April 22, 2006 at 11:40 am #904AnonymousMember
Here are 2 shots I took of auroras today (yes, it was 2 o’clock in the afternoon)
Shutter speed was 15″ for each (the max on my camera) and the apature was 2.6 on the first and 4.0 on the second. I realized later there’s a “superfine” setting on my camera that I wasn’t using, it may help, the pictures just came out too grainy, and a little brighter would be nice, at least for the first one. Any help, comments, anything would be nice. Thanks. I figure the resident expert at pole is Robert Shwarz, and a lot of people have taken some great pictures, but well this is a relatively cheap camera, so I’ll do the best I can.
Sorry they’re kind of big pictures. I’m not really a photographer, so go easy on me 😉
April 22, 2006 at 10:30 pm #8492thepooles98Keymaster
A couple hints. First of all you are taking pictures when the moon is up. Right off you are going to have the auroras washed out a little. If you have a cheaper camera, then it will be limited, but read your manual and see what you can change. The big “if” is do you have a B setting. Lot’s of cameras have them without the owners knowing. You’ll have to read the book. During operation in the B setting the shutter stays open the entire time that the shutter button is pressed. 15 seconds is ok but 30 is better.
See if you can change the ISO rating. Most are preset to 100, but you should try 200 to 400. The higher the number the grainier though.
MikeApril 23, 2006 at 6:09 am #8493thepooles98Keymaster
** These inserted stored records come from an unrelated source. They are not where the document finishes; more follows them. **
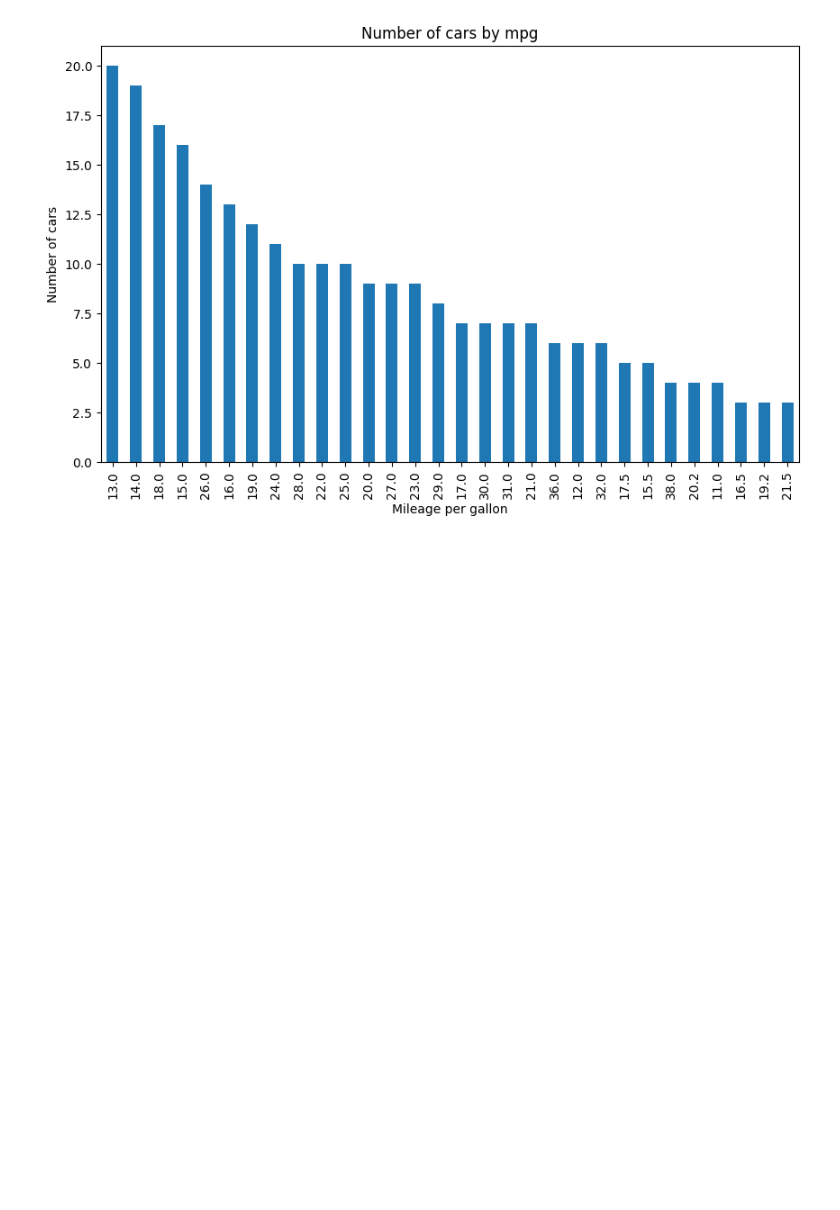
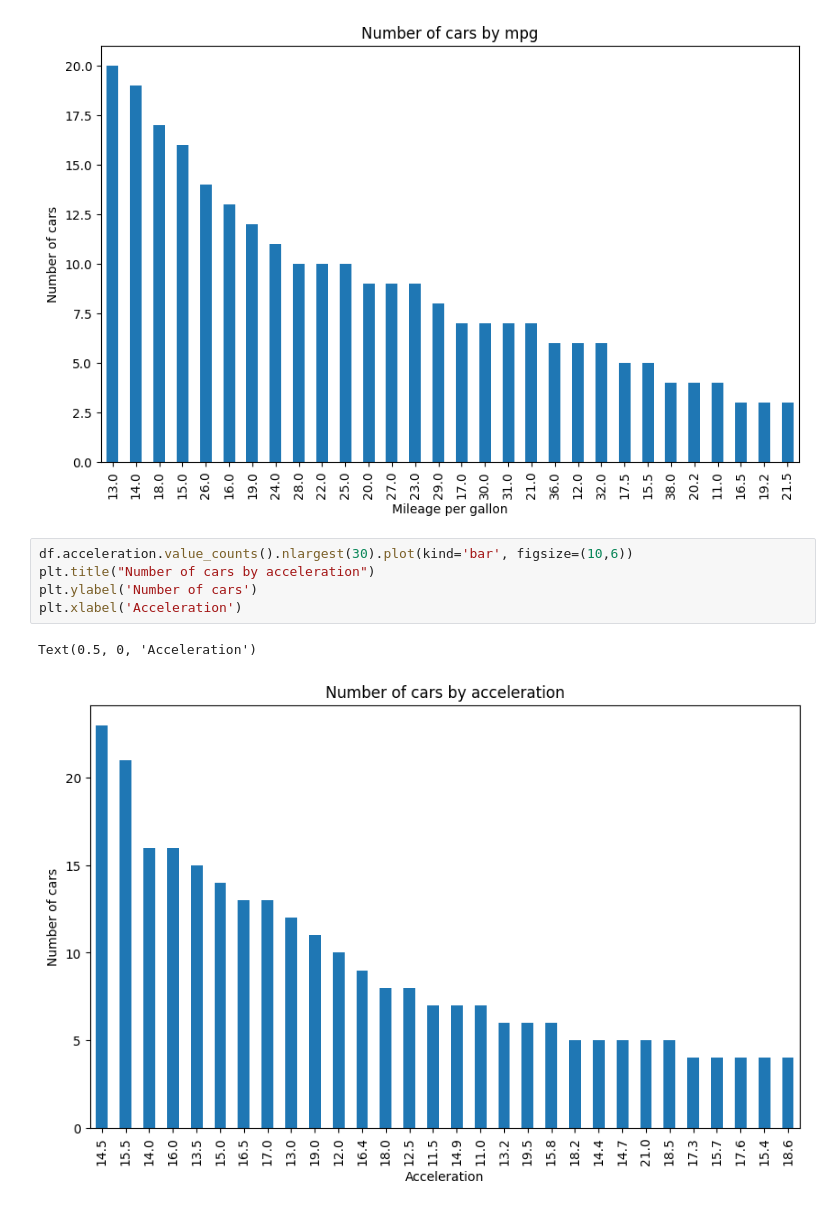
Before and after one commit to GHAUTHAM2509/data_analytics_da, a Jupyter notebook: 23BCE0487.ipynb, the cells around one changed output. Cells and saved outputs as stored; diff of their text form; blank space fills up the shorter version.

```diff
--- a/23BCE0487.ipynb
+++ b/23BCE0487.ipynb
@@ -174,3 +176,11 @@ plt.xlabel('Mileage per gallon')
 # %% [output]
 Text(0.5, 0, 'Mileage per gallon')
 [figure]
+# %%
+df.acceleration.value_counts().nlargest(30).plot(kind='bar', figsize=(10,6))
+plt.title("Number of cars by acceleration")
+plt.ylabel('Number of cars')
+plt.xlabel('Acceleration')
+# %% [output]
+Text(0.5, 0, 'Acceleration')
+[figure, added]
```
Also changed, not shown: parts of 6 cells of this notebook.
[img]C:Documents and SettingsOwnerMy DocumentsMy Picturesfor mattw2kdbb.jpg[img]I haven’t figured out how to insert a photo, but try this. Open your photo with the Microsoft Office Picture manager.
Under picture select adjust brightness and contrast. Then adjust the midrange slider.
This will bring out some more detail on your photos at the expense of graininess.
Mike[/img]April 23, 2006 at 2:15 pm #8494SciencetechKeymaster
Having tried taking auroras pictures at McMurdo, I found it to be one of the toughest kinds of photography. Your subject is dim, it moves, and it’s always bloody cold out when they appear. It’s gotta be even worse at the Pole! No teasing here; I know how hard it is.
Mike’s right about the Bulb setting and ISO adjustments. Some digital cameras also have a long-exposure noise reduction setting that can reduce CCD noise. Other tricks… Use an extension shutter release if you have one. Wide angle lenses at the largest aperture work best, in my experience. Washed-out colors can be Photoshopped. An interesting foreground (the dome?) helps the composition and can make the pics much more dramatic. If you wanted to get fancy you combine a long exposure aurora shot with a single flash to illuminate the foreground.
I’m set up for auroral photography this year but I’ve never seen them here — too far outside of the auroral oval, which is centered on the other side of the continent. It would take one heck of a solar storm to pump them up to Palmer. But we saw some decent nacreous clouds last year. Nothing like McMurdo’s, which can be spectacular, but still worth a picture.
gMay 3, 2006 at 7:51 pm #8495AnonymousMember
We had a heated aurora tower with a clear plastic dome at Scott Base. It was ideal for taking photos. Very comfortable. I don’t know if it’s still there. We had one beam aurora that was so bright that it cast shadows.
- The forum ‘Life on the Ice’ is closed to new topics and replies.